◆ How to complete this task
Go through the listing below and say how many lines include "length". Give the number by itself.

◆ Data records
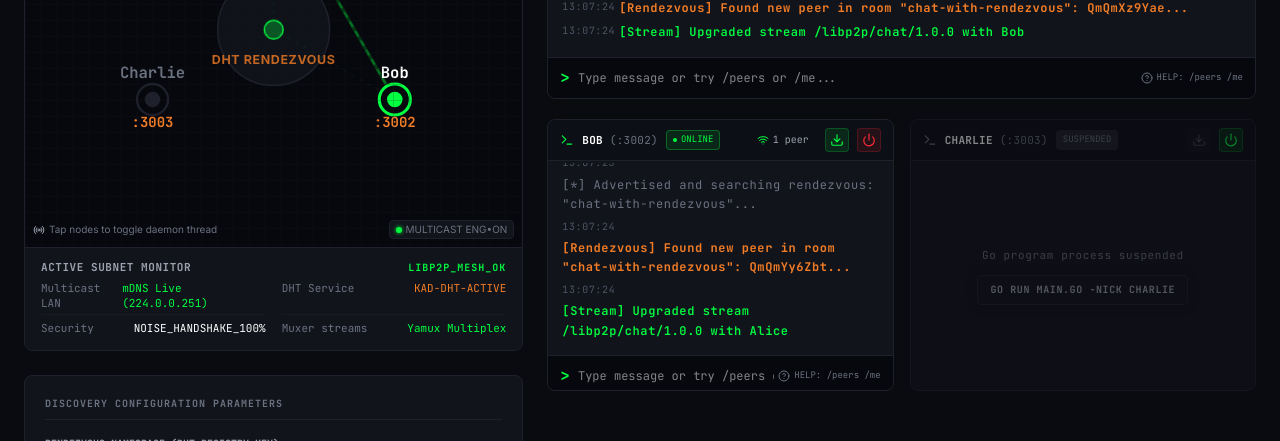
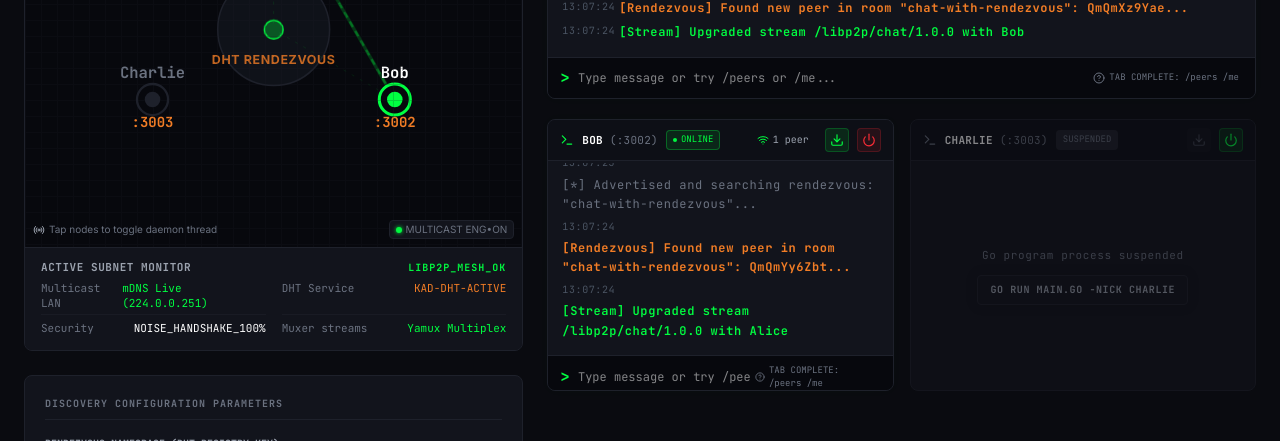
Before and after one commit to LeonidYasin/p2p-chat, a React (Vite) app: page / in a window 1280 px wide. Shown: the part 454-895 px from the top of the page. Built offline with nearby package versions, Linux system fonts and the light colour scheme.

Commit message:
feat(terminal): add tab completion for commands
Implement tab-based command autocompletion and visual ghost suggestions for the terminal input to improve user experience.

```diff
--- a/src/components/TerminalNode.tsx
+++ b/src/components/TerminalNode.tsx
@@ -26,11 +26,37 @@ export default function TerminalNode({
     }
   }, [node.logs]);
 
+  const COMMANDS = ['/peers', '/me', '/exit', '/help'];
+
   const handleKeyDown = (e: React.KeyboardEvent<HTMLInputElement>) => {
     if (e.key === 'Enter') {
       onSubmitCommand(node.id, node.currentInput);
+    } else if (e.key === 'Tab') {
+      e.preventDefault();
+      const input = node.currentInput;
+      if (input && input.startsWith('/')) {
+        const matches = COMMANDS.filter(cmd => cmd.startsWith(input));
+        if (matches.length > 0) {
+          const exactIdx = matches.indexOf(input);
+          if (exactIdx !== -1 && matches.length > 1) {
+            const nextMatch = matches[(exactIdx + 1) % matches.length];
+            onInputChange(node.id, nextMatch);
+          } else {
+            onInputChange(node.id, matches[0]);
+          }
+        }
+      }
     }
   };
+
+  // Dynamic autocomplete suggestion text for inline ghost display
+  let suggestionText = '';
+  if (node.currentInput && node.currentInput.startsWith('/')) {
+    const matchingCmd = COMMANDS.find(cmd => cmd.startsWith(node.currentInput) && cmd !== node.currentInput);
+    if (matchingCmd) {
+      suggestionText = node.currentInput + matchingCmd.slice(node.currentInput.length);
+    }
+  }
 
   // Convert log category to specific color scheme
   const getLogColorClass = (type: string, message: string) => {
@@ -179,9 +205,15 @@ Export Date Timestamp  : ${new Date().toISOString()}
       {node.isOnline && (
         <div className="border-t border-[#1E212B] bg-[#07080D] flex items-center p-2">
           <span className="text-[#00FF41] font-bold px-1 select-none font-mono">&gt;</span>
+          <div className="relative flex-1 flex items-center">
+            {suggestionText && (
+              <span className="absolute left-0 pointer-events-none text-[#4B5563] font-mono text-xs select-none z-0 whitespace-pre ml-1">
+                {suggestionText}
+              </span>
+            )}
             <input
               type="text"
-            className="flex-1 bg-transparent border-0 outline-0 ring-0 focus:outline-none focus:ring-0 text-white font-mono text-xs ml-1 bg-transparent"
+              className="flex-1 bg-transparent border-0 outline-0 ring-0 focus:outline-none focus:ring-0 text-white font-mono text-xs ml-1 bg-transparent z-10"
               value={node.currentInput}
               onChange={(e) => onInputChange(node.id, e.target.value)}
               onKeyDown={handleKeyDown}
@@ -190,9 +222,10 @@ Export Date Timestamp  : ${new Date().toISOString()}
               autoCorrect="off"
               spellCheck={false}
             />
-          <span className="text-[9px] text-[#6B7280] ml-1 select-none font-mono flex items-center gap-1 mr-1" title="Special shell commands">
+          </div>
+          <span className="text-[9px] text-[#6B7280] ml-1 select-none font-mono flex items-center gap-1 mr-1 md:mr-2" title="Tab-completion for commands">
             <HelpCircle className="w-3 h-3 text-[#6B7280]" />
-            <span className="hidden sm:inline">HELP: /peers /me</span>
+            <span className="hidden sm:inline">TAB COMPLETE: {suggestionText ? 'Press Tab' : '/peers /me'}</span>
           </span>
         </div>
       )}
```
Lines whose indentation alone changed are shown as unchanged.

◆ Answer box
4